"Imagine that you have two tickets to tonight's NBA game in your city and that the arena is 40 miles away. But it's begun to snow and you've found out that your team's star has been injured and won't be playing. Should you go or just throw away the money and skip it?" To answer that question as an economist would, ask yourself the following question: Suppose you didn't have tickets to the game and a friend were to call you up and say that he has two tickets to tonight's game which he can't use and asks if you would like to have them. If the answer is "you've got to be kidding, it's snowing and the star isn't playing," then the answer is you shouldn't go. That answer shows you that the fact that you paid good money for the tickets you have is irrelevant — their cost is sunk and can't be retrieved by doing something you don't want to do anyway.

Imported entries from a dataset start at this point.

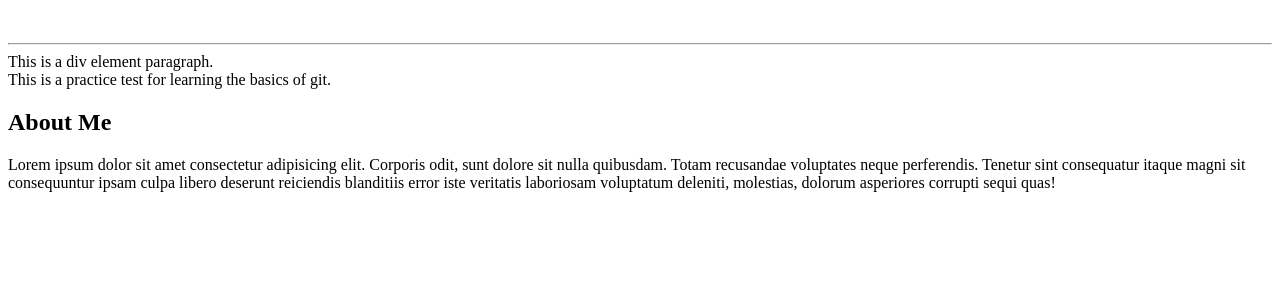
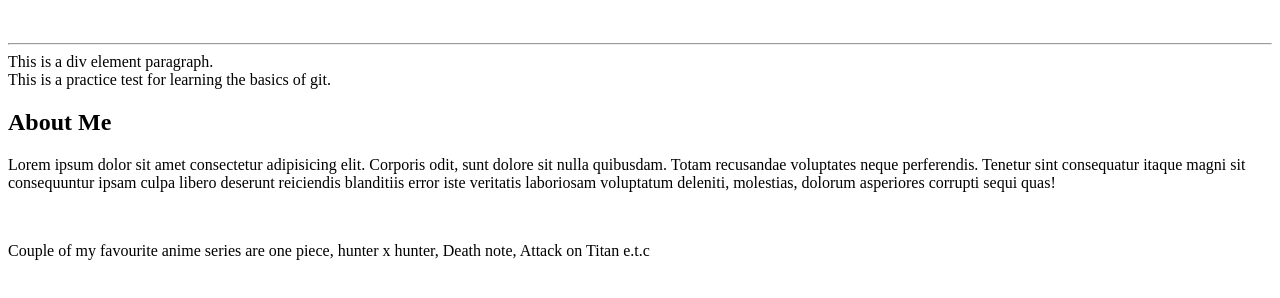
Before and after one commit to akshvatsa/web_development-testprojects, a plain HTML site: page index.html in a window 1280 px wide. Shown: the part 50-348 px from the top of the page. Drawn offline with Linux system fonts and the light colour scheme.

Commit message:
about me section updated in sidebar

```diff
--- a/index.html
+++ b/index.html
@@ -18,7 +18,8 @@
         <!-- this is the edited section start -->
         <aside>
             <h2>About Me</h2>
-            <p>Lorem ipsum dolor sit amet consectetur adipisicing elit. Corporis odit, sunt dolore sit nulla quibusdam. Totam recusandae voluptates neque perferendis. Tenetur sint consequatur itaque magni sit consequuntur ipsam culpa libero deserunt reiciendis blanditiis error iste veritatis laboriosam voluptatum deleniti, molestias, dolorum asperiores corrupti sequi quas!</p>
+            <p>Lorem ipsum dolor sit amet consectetur adipisicing elit. Corporis odit, sunt dolore sit nulla quibusdam. Totam recusandae voluptates neque perferendis. Tenetur sint consequatur itaque magni sit consequuntur ipsam culpa libero deserunt reiciendis blanditiis error iste veritatis laboriosam voluptatum deleniti, molestias, dolorum asperiores corrupti sequi quas!</p><br>
+            <p>Couple of my favourite anime series are one piece, hunter x hunter, Death note, Attack on Titan e.t.c</p>
         </aside>
     </body>
 </body>
```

Avoidance of sunk cost traps is a religion for economists, but I find that a single college course in economics actually does little to make people aware of the sunk cost trap. It turns out that exposure to a few basketball-type anecdotes does a lot.

Question 2: If you said that "David is not his friends; he should go to the place he likes," then the SHA of "the law of large numbers" has not been sufficiently salient to you. David has one day's worth of experiences at each; his friends have hundreds. Unless David thinks his friends have kinky tastes he should ignore his own impressions and go to College A. A single college course in statistics increases the likelihood of invoking LLN. Several courses in statistics make LLN considerations almost inevitable.

Question 3: If you said anything other than "turn over the U and turn over the 8," psychologists Wason and Johnson-Laird have shown that you would be in the company of 90% of Oxford students. Unfortunately, you — and they — are wrong. The SHA of the logic of the conditional has not guided your answer. "If P then Q is satisfied by showing that the P is associated with a Q and the not-Q is not associated with a P. A course in logic actually does nothing to make people better able to answer questions such as number 3. Indeed, a Ph.D. in philosophy does nothing to make people better able to apply the logic of the conditional to simple problems like Question 3 or meatier problems of the kind one encounters in everyday life.

Some SHAs apparently are "graceful" in that they are easily inserted into the cognitive toolbox. Others appear to be clunky and don't readily fit. If educators want to improve people's ability to think, they need to know which SHAs are graceful and teachable and which are clunky and hard to teach. An assumption of educators for centuries has been that formal logic improves thinking skills — meaning that it makes people more intelligent in their everyday lives. But this belief may be mistaken. (Bertrand Russell said, almost surely correctly, that the syllogisms studied by the monks of medieval Europe were as sterile as they were.) But it seems likely that many crucially important SHAs, undoubtedly including some which have been proposed by this year's Edge contributors, are readily taught. Few questions are more important for educators to study than to find out which SHAs are teachable and how they can be taught most easily.